Bid to delay Roan drilling fails
Glenwood Springs correspondent
Aspen, CO Colorado
GLENWOOD SPRINGS ” Legislative attempts to delay two western Colorado energy initiatives failed in one case and succeeded in another Wednesday.
U.S. Reps. John Salazar and Mark Udall, D-Colo., were unable to get a vote on an amendment to delay natural gas leasing on the Roan Plateau after a last-minute, $10 million price tag was attached to the measure. Salazar and Udall blamed the Bush administration for the maneuver.
However, Udall won House of Representatives approval of an amendment barring the Bureau of Land Management from issuing final regulations for commercial-scale leasing of oil shale and offering commercial oil shale leases during the 2008 fiscal year.
The House was considering amendments to its Interior Department appropriations bill Wednesday.
The BLM recently issued its final decision to allow drilling on the Roan Plateau near Rifle. Some conservationists and communities have called for keeping the plateau top off limits to drilling, and Salazar and Udall had hoped to withhold funding for gas leasing for the next fiscal year for the parts of the Roan that aren’t already open to drilling.
However, they were unable to get a vote on the measure after the Congressional Budget Office (CBO) determined that delaying leasing actually would have cost money.
In a joint statement, the two said the “very questionable” cost estimate was added late Tuesday night by the CBO, which they said apparently was pressured by the Bush administration. That administration has been seeking to expedite energy development on public lands, including the Roan Plateau.
“In effect, the Bush administration is using exaggerated estimates of uncertain oil and gas revenue as an excuse to force additional oil and gas drilling on the West, and while they have won today’s round, they will not prevail in the end,” Salazar and Udall said.
However, Udall was able to celebrate the passage of his oil shale amendment.
“Oil shale has potential as an energy source, but Colorado’s Western Slope has had experience with a rush to development that ended up hurting our region’s economy,” he said in a news release. “My legislation will ensure that oil shale is developed in a responsible way.”
The House also defeated another amendment that would have let other shale-rich states such as Utah go forward with commercial oil shale leasing.
Marc Smith, executive director of the Independent Petroleum Association of Mountain States, said Udall’s go-slow approach may sound reasonable, “except when you look at it in the light of all the other projects that Congressman Udall has said he thinks ought to go slow. He pretty much thinks everything ought to go slow. It’s code-speak for ‘we hope a different administration will feel differently about redeveloping our domestic energy resources.'”
He said companies researching oil shale production need assurance that they will have areas to develop if their technology proves successful.
On the House floor, Udall testified that stopping oil shale development wasn’t his goal.

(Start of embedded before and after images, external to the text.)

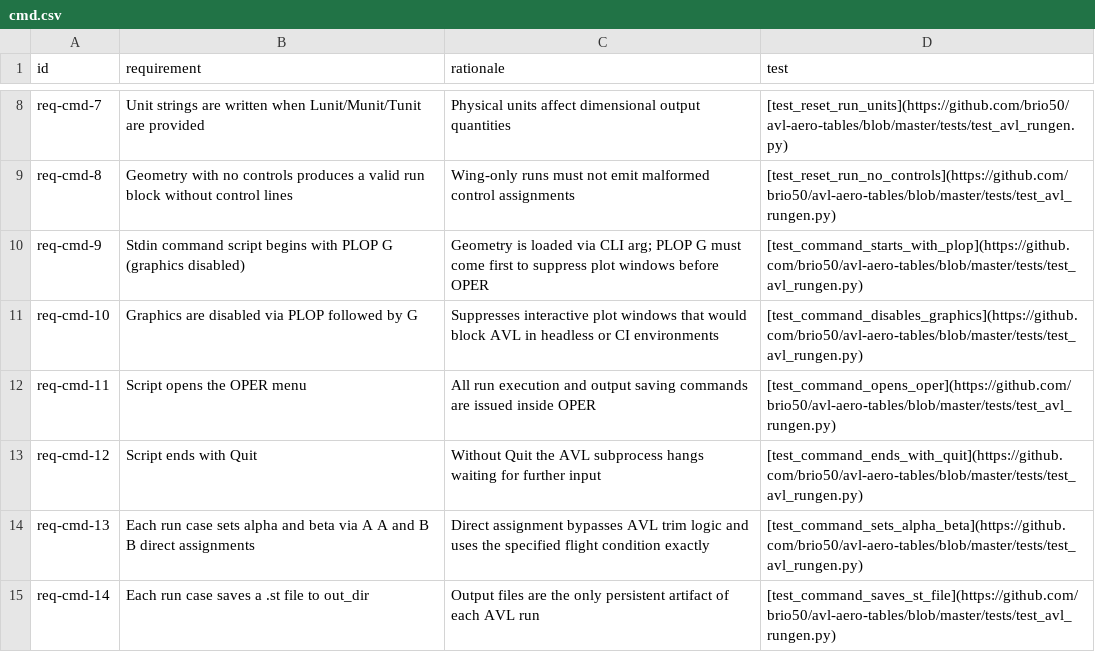
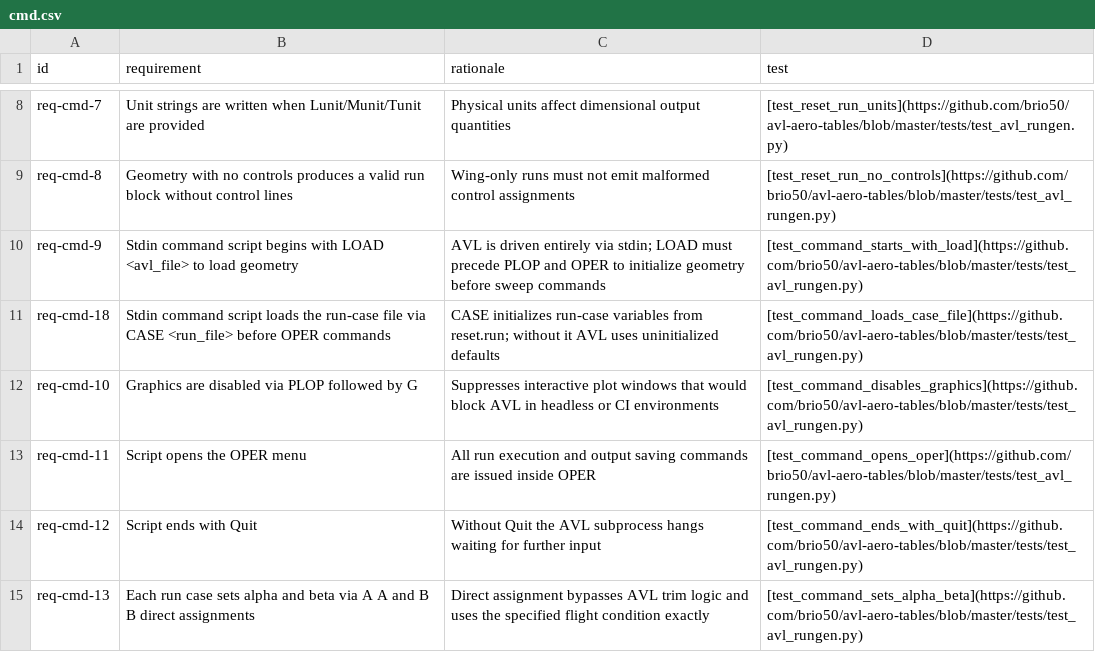
Before and after one commit to brio50/AVL-Aero-Tables, a CSV file: docs/dev/reqs/cmd.csv, drawn as a sheet; only a part is shown, gaps mark what is left out; the shorter side is filled out with more unchanged rows.

```diff
--- a/docs/dev/reqs/cmd.csv
+++ b/docs/dev/reqs/cmd.csv
@@ -9,3 +9,4 @@ req-cmd-7,Unit strings are written when Lunit/Munit/Tunit are provided,Physical
 req-cmd-8,Geometry with no controls produces a valid run block without control lines,Wing-only runs must not emit malformed control assignments,[test_reset_run_no_controls](https://github.com/brio50/avl-aero-tables/blob/master/tests/test_avl_rungen.py)
-req-cmd-9,Stdin command script begins with PLOP G (graphics disabled),Geometry is loaded via CLI arg; PLOP G must come first to suppress plot windows before OPER,[test_command_starts_with_plop](https://github.com/brio50/avl-aero-tables/blob/master/tests/test_avl_rungen.py)
+req-cmd-9,Stdin command script begins with LOAD <avl_file> to load geometry,AVL is driven entirely via stdin; LOAD must precede PLOP and OPER to initialize geometry before sweep commands,[test_command_starts_with_load](https://github.com/brio50/avl-aero-tables/blob/master/tests/test_avl_rungen.py)
+req-cmd-18,Stdin command script loads the run-case file via CASE <run_file> before OPER commands,CASE initializes run-case variables from reset.run; without it AVL uses uninitialized defaults,[test_command_loads_case_file](https://github.com/brio50/avl-aero-tables/blob/master/tests/test_avl_rungen.py)
 req-cmd-10,Graphics are disabled via PLOP followed by G,Suppresses interactive plot windows that would block AVL in headless or CI environments,[test_command_disables_graphics](https://github.com/brio50/avl-aero-tables/blob/master/tests/test_avl_rungen.py)
```
Also changed, not shown: docs/dev/reqs/bin.csv, docs/dev/reqs/sweep.csv, 26 other files.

“The intent here is to do it right, not to stop it,” he said.
Clare Bastable, conservation director of the Colorado Mountain Club, noted that Shell has been running into delays testing its experimental oil shale technology in Rio Blanco County.
“It’s common sense to wait until we know if, how and when it can be done before we go into a large-scale commercial leasing program,” she said.
Bastable said she’s “very disappointed” by the fate of the Roan amendment.
“It seems like an 11th-hour, fairly underhanded kind of approach to stopping an important amendment from being considered,” she said.
Said Smith, “Everyone knew that it wasn’t going to be revenue-neutral, that it was going to cost the federal government and the state a lot of money not to lease.”
Bastable said such calculations fail to take into account the $5 million per year generated by hunting, fishing and other recreation that occurs on the Roan and could be hindered by drilling.
She said she’s worried that time may be running out for stopping leasing on top of the Roan, but is hopeful that Salazar and Udall still can find a means to delay it.
“Certainly the time window is getting smaller. I still feel confident that we can come up with a solution for the Roan, for protection of the Roan,” she said.
Support Local Journalism
Support Local Journalism
Readers around Aspen and Snowmass Village make the Aspen Times’ work possible. Your financial contribution supports our efforts to deliver quality, locally relevant journalism.
Now more than ever, your support is critical to help us keep our community informed about the evolving coronavirus pandemic and the impact it is having locally. Every contribution, however large or small, will make a difference.
Each donation will be used exclusively for the development and creation of increased news coverage.
Start a dialogue, stay on topic and be civil.
If you don't follow the rules, your comment may be deleted.
User Legend: Moderator Trusted User
Don’t freak out if you see helicopters hovering over the Roaring Fork Valley backcountry or fixed-wing aircraft making repeated trips. It is part an annual wildlife study by Colorado Parks and Wildlife.